# Directions
Retype all of the listing exactly, passing over any picture you find.
-*-
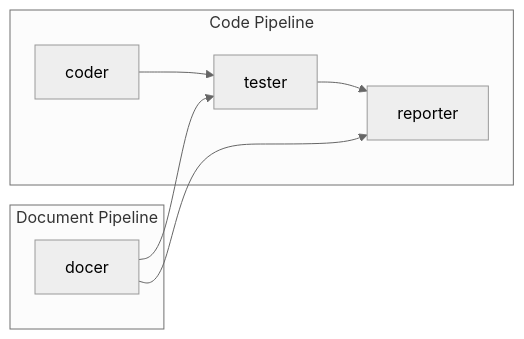
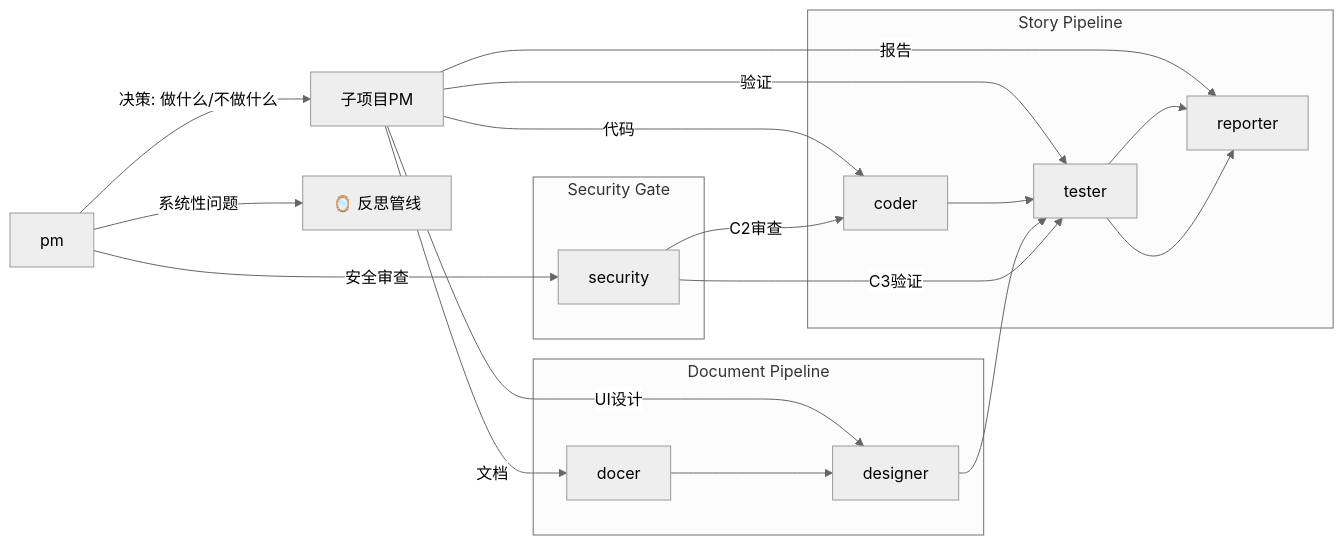
One commit to effiy/YrY changed the diagram in agents/AGENT.md. Above: the diagram before and after it, drawn with Mermaid (neutral theme). The commit also changed other lines of this file and 23 other files, not shown here.

````diff
--- a/agents/AGENT.md
+++ b/agents/AGENT.md
@@ -5,11 +5,22 @@
 ```mermaid
 graph LR
-    subgraph "Code Pipeline"
-        coder[coder] --> tester[tester]
-        tester --> reporter[reporter]
+    pm -->|决策: 做什么/不做什么| SUB["子项目PM"]
+    pm -->|系统性问题| S_REFLECT["🪞 反思管线"]
+    SUB -->|代码| coder
+    SUB -->|文档| docer
+    SUB -->|验证| tester
+    SUB -->|UI设计| designer
+    SUB -->|报告| reporter
+    pm -->|安全审查| security
+
+    subgraph "Story Pipeline"
+        coder --> tester --> reporter
     end
     subgraph "Document Pipeline"
-        docer[docer] --> tester
-        docer --> reporter
+        docer --> designer --> tester --> reporter
+    end
+    subgraph "Security Gate"
+        security -->|C2审查| coder
+        security -->|C3验证| tester
     end
 ```
````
-*-
# Solution
One commit to effiy/YrY changed the diagram in agents/AGENT.md. Above: the diagram before and after it, drawn with Mermaid (neutral theme). The commit also changed other lines of this file and 23 other files, not shown here.

````diff
--- a/agents/AGENT.md
+++ b/agents/AGENT.md
@@ -5,11 +5,22 @@
 ```mermaid
 graph LR
-    subgraph "Code Pipeline"
-        coder[coder] --> tester[tester]
-        tester --> reporter[reporter]
+    pm -->|决策: 做什么/不做什么| SUB["子项目PM"]
+    pm -->|系统性问题| S_REFLECT["🪞 反思管线"]
+    SUB -->|代码| coder
+    SUB -->|文档| docer
+    SUB -->|验证| tester
+    SUB -->|UI设计| designer
+    SUB -->|报告| reporter
+    pm -->|安全审查| security
+
+    subgraph "Story Pipeline"
+        coder --> tester --> reporter
     end
     subgraph "Document Pipeline"
-        docer[docer] --> tester
-        docer --> reporter
+        docer --> designer --> tester --> reporter
+    end
+    subgraph "Security Gate"
+        security -->|C2审查| coder
+        security -->|C3验证| tester
     end
 ```
````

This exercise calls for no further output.